Tuesday, July 28, 2009

Possible Contract Structure for Mike Vick

With Michael Vick’s conditional reinstatement, the question is now what club will take a chance on him. Clearly, the question marks that revolve around Vick are what type of player is he today, given that he hasn’t played in the NFL since 2006, and then, from a PR standpoint, how is the fan base going to react to a Vick signing. That said, it’s inevitable that a club is going to take a flyer on Vick, the talent of his past is too enticing for a club not to.

The structuring of a Vick contract is an intriguing dilemma. On one hand, you want to guard against Vick being washed up; while at the same time serving your best interest if Vick doesn’t skip a beat and returns to his Pro Bowl form.

Without talking about the dollar amounts, one way a Vick contract could be structured is similar to that of the contract signed by Saints quarterback Drew Brees when he arrived in New Orleans. Remember when Brees came to New Orleans in 2006, he was coming off a shoulder injury suffered in his final game as a Charger in 2005. The injury required surgery and five months of rehab. It was under those circumstances that Brees signed a one year contract with an option for five additional years. The spirit of this structure was for Brees to prove in 2006 that he was fully recovered from the shoulder injury and capable of being the franchise quarterback that they had hoped for, which would in turn lead the Saints to pay Brees’ 2nd year Option Bonus amount. However, if Brees proved to not be the same quarterback he had been, then the Saints simply would not exercise the Option for the additional five years, resulting in Brees becoming a free agent after one season in New Orleans. In terms of how this structure impacted Brees’ compensation, he was paid an $8 million signing bonus, a 2006 salary of $1.9 million, and a $100,000 workout bonus, meaning if the Saints chose to walk away after 2006, Brees would have cost them $10 million. However, if the Saints chose to exercise the option, they would pay Brees a 2nd year Option bonus of $12 million and have him under contract for an additional five years.
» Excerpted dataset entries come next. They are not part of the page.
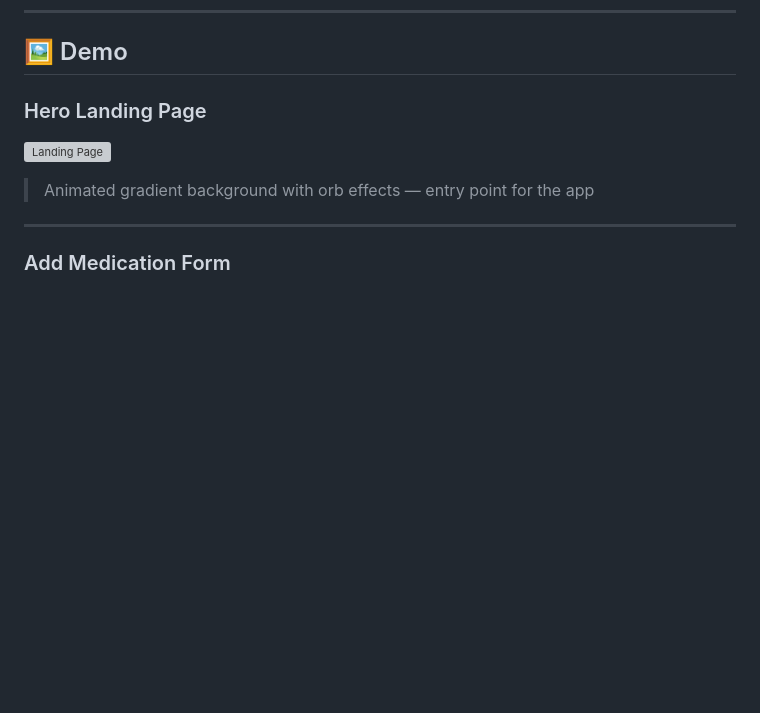
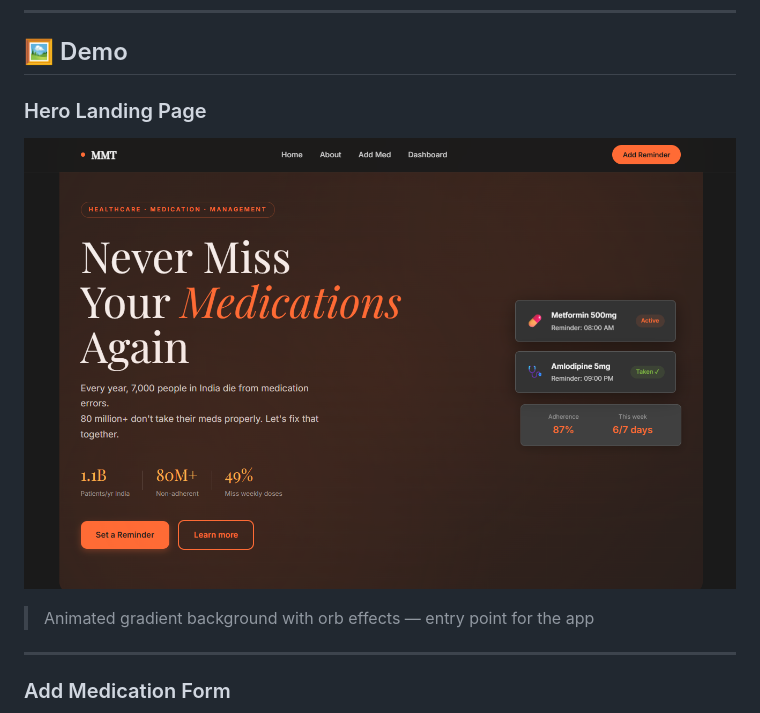
Before and after one commit to ABHISHEkabiii/Medication-Management-Tool, a Markdown page: README.md, the part around the change. Rendered like a GitHub page; blank space fills up the shorter version; grey boxes are pictures that could not be loaded.

```diff
--- a/README.md
+++ b/README.md
@@ -39,7 +39,7 @@ Non-adherence to medication is one of the most costly and preventable health pro
 ## 🖼 Demo
 
 ### Hero Landing Page
-![Landing Page](MMT_VSCODE/screenshots/landing_page.png)
+![Landing Page](MMT_VSCODE/screenshots/landing.png)
 > Animated gradient background with orb effects — entry point for the app
 ---
 ### Add Medication Form
```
In the case of Vick, you have a player, who, due to incarceration and not injury, has been away from the game for two seasons. However, similar to Brees, Vick has to prove he still has the ability to be a starting quarterback in this league. That said, it would not be far-fetched to think that a club would want to structure a “prove it” contract for Vick that allows the team to try the “Mike Vick experiment” for one year, without obligating them contractually or financially for an extended amount of time. If Vick proves that he still has it, then, similar to the Brees deal, Vick’s contract could be structured to include an Option bonus that compensates him as a starting quarterback and contractually binds him to a team for multiple seasons. Regarding that Option bonus, clubs are unable to collect forfeiture on Option bonuses paid to players who default on their contract. Given this dynamic, clubs now insert language into their bonus language that allows the club to convert this option bonus to signing bonus, as clubs can collect forfeiture on signing bonus amounts in the event of default.
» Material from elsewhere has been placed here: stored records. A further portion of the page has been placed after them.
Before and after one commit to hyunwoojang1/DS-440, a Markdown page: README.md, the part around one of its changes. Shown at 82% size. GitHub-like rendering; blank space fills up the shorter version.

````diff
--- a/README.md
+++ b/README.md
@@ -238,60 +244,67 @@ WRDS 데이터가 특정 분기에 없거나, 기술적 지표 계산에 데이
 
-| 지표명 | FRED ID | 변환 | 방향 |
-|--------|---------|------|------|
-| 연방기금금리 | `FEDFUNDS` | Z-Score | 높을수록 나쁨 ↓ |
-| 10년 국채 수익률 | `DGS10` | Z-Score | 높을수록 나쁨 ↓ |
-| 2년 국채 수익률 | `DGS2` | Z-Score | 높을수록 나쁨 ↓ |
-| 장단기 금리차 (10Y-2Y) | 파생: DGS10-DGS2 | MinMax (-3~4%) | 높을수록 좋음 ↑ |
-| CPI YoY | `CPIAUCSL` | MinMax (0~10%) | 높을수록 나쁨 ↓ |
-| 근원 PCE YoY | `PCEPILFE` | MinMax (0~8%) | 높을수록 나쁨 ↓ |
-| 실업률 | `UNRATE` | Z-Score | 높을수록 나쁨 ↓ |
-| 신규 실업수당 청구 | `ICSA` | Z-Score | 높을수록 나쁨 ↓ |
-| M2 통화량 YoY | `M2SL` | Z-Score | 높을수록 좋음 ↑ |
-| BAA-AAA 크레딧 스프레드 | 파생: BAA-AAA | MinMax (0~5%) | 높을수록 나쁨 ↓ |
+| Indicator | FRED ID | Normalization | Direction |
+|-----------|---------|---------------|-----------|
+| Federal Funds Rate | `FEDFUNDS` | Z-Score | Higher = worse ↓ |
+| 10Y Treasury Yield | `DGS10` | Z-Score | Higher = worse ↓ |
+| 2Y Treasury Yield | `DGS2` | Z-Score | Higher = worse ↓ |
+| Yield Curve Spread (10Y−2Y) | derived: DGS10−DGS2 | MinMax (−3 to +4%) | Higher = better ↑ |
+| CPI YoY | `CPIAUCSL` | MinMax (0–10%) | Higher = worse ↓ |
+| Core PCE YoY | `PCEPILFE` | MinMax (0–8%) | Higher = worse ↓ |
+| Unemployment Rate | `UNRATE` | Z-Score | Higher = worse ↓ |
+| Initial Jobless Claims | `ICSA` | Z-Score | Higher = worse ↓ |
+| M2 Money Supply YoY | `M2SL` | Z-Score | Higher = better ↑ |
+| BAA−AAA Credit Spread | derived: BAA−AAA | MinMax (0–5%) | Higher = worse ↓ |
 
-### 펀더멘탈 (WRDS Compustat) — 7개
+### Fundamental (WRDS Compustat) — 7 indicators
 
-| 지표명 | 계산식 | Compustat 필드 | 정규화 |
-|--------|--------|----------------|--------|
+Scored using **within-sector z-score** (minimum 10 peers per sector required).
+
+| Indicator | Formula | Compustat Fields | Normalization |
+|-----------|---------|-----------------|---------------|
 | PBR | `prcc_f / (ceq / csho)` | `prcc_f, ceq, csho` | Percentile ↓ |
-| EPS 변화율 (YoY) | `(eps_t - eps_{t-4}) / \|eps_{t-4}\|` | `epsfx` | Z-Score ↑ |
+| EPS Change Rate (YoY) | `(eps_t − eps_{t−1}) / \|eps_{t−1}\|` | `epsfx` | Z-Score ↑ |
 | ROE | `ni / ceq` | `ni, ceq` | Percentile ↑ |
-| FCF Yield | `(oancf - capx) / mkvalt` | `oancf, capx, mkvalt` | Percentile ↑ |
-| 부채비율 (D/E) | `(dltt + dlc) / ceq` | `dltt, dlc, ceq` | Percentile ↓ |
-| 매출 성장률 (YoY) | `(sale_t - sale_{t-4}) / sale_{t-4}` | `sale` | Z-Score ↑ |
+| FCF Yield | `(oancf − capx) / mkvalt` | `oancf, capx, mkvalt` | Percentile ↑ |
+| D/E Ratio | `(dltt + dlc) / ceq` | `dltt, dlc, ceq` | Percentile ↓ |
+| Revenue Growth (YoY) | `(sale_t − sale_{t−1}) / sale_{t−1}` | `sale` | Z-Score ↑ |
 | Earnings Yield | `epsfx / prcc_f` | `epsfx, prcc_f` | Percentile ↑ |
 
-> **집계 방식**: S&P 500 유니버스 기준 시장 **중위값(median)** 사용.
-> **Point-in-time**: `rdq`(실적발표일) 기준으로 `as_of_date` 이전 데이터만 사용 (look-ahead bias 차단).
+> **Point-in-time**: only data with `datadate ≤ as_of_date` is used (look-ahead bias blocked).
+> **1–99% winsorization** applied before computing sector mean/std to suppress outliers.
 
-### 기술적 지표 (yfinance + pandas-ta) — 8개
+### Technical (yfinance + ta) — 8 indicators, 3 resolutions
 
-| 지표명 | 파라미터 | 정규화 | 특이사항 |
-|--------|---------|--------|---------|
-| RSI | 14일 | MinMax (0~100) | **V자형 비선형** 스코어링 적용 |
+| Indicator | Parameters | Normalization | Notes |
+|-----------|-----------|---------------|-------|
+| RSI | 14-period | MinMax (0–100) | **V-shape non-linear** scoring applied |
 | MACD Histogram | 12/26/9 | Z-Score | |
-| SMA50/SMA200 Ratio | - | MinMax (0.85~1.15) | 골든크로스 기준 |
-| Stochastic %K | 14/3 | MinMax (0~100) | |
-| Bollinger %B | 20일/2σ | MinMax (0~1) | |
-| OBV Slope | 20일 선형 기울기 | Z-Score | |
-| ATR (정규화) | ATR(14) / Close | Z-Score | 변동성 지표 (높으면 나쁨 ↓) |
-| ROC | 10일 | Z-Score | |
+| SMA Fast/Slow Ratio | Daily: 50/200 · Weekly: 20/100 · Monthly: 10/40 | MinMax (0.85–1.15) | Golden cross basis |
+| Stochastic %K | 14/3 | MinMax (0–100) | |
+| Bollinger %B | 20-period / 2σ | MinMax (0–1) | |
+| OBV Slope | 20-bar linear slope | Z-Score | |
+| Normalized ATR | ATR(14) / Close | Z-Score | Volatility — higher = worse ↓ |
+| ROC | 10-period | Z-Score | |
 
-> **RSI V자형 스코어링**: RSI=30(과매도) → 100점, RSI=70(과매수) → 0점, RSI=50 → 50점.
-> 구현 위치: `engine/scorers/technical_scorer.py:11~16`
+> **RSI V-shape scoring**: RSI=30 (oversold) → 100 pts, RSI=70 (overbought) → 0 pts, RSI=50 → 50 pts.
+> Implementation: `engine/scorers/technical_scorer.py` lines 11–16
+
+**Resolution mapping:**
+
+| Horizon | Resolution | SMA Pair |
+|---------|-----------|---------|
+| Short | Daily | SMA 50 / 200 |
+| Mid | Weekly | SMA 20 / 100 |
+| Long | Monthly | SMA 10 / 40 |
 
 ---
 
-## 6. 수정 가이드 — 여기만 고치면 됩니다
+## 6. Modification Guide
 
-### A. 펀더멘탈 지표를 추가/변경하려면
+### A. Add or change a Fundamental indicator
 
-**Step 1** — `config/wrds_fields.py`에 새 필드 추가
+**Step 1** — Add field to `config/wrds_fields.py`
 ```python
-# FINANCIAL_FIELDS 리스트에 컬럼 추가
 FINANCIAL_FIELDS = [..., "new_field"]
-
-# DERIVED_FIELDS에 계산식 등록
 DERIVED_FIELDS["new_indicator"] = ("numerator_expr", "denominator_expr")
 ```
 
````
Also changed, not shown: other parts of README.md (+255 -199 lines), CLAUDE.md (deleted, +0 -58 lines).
In the case of Brees, his bonus money of $20 million was split 40-60, $8 million in signing bonus (40% of bonus money) and $12 million in Option bonus (60% of bonus money). Given the Vick circumstances, maybe his split is 25-75 or even less, but this structure allows a club to keep its options open.

No comments:

Post a Comment